**Requirement:**
Could the data below be printed out exactly, with the pictures left out?

**Provided material:**

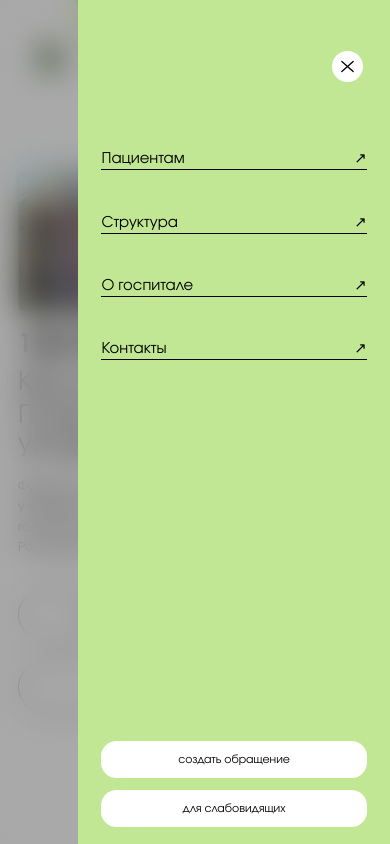
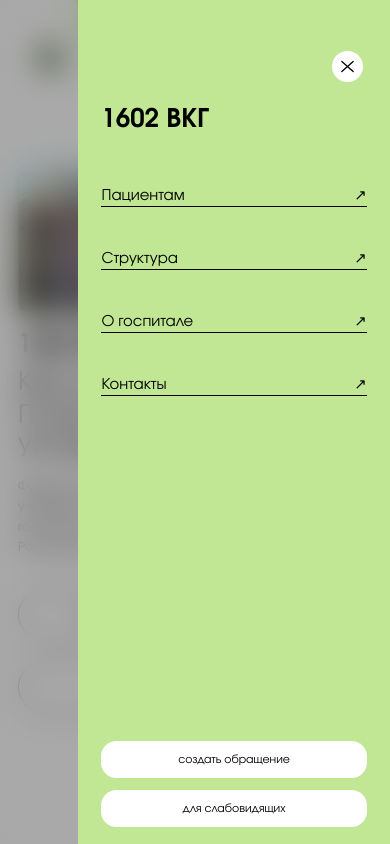
Before and after one commit to jestyrn-del/Hospital-website, a React (Vite) app: page / in a window 390 px wide. Both pictures are taken after a click on the button 347 px from the left and 56 px from the top of the page. Shown: the top 844 px of the page. Built offline with nearby package versions, Linux system fonts and the light colour scheme.

Commit message:
Mobile-menu: added name of organization

```diff
--- a/src/components/MobileMenu/MobileMenu.css
+++ b/src/components/MobileMenu/MobileMenu.css
@@ -43,6 +43,10 @@
     animation: menuIn 0.3s ease;
 }
 
+.mobile-menu-panel {
+    font-size: 4.4vw;
+}
+
 .mobile-menu--closing .mobile-menu-panel {
     animation: menuOut 0.3s ease forwards;
 }
@@ -72,7 +76,7 @@
     flex-direction: column;
 
     gap: 5vh;
-    margin-top: 8vh;
+    margin-top: 3.2vh;
 }
 
 .mobile-menu-nav a {
--- a/src/components/MobileMenu/MobileMenu.tsx
+++ b/src/components/MobileMenu/MobileMenu.tsx
@@ -26,6 +26,8 @@ export function MobileMenu({ open, onClose, onAppointment, onCreateRequest, }: M
           <img src={closeImage}/>
         </button>
 
+        <h2>1602 ВКГ</h2>
+
         <nav className="mobile-menu-nav">
           <a href="#patient" onClick={onClose}>Пациентам<span>↗</span></a>
           <a href="#patient" onClick={onClose}>Структура<span>↗</span></a>
```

**Response to this task:**
Before and after one commit to jestyrn-del/Hospital-website, a React (Vite) app: page / in a window 390 px wide. Both pictures are taken after a click on the button 347 px from the left and 56 px from the top of the page. Shown: the top 844 px of the page. Built offline with nearby package versions, Linux system fonts and the light colour scheme.

Commit message:
Mobile-menu: added name of organization

```diff
--- a/src/components/MobileMenu/MobileMenu.css
+++ b/src/components/MobileMenu/MobileMenu.css
@@ -43,6 +43,10 @@
     animation: menuIn 0.3s ease;
 }
 
+.mobile-menu-panel {
+    font-size: 4.4vw;
+}
+
 .mobile-menu--closing .mobile-menu-panel {
     animation: menuOut 0.3s ease forwards;
 }
@@ -72,7 +76,7 @@
     flex-direction: column;
 
     gap: 5vh;
-    margin-top: 8vh;
+    margin-top: 3.2vh;
 }
 
 .mobile-menu-nav a {
--- a/src/components/MobileMenu/MobileMenu.tsx
+++ b/src/components/MobileMenu/MobileMenu.tsx
@@ -26,6 +26,8 @@ export function MobileMenu({ open, onClose, onAppointment, onCreateRequest, }: M
           <img src={closeImage}/>
         </button>
 
+        <h2>1602 ВКГ</h2>
+
         <nav className="mobile-menu-nav">
           <a href="#patient" onClick={onClose}>Пациентам<span>↗</span></a>
           <a href="#patient" onClick={onClose}>Структура<span>↗</span></a>
```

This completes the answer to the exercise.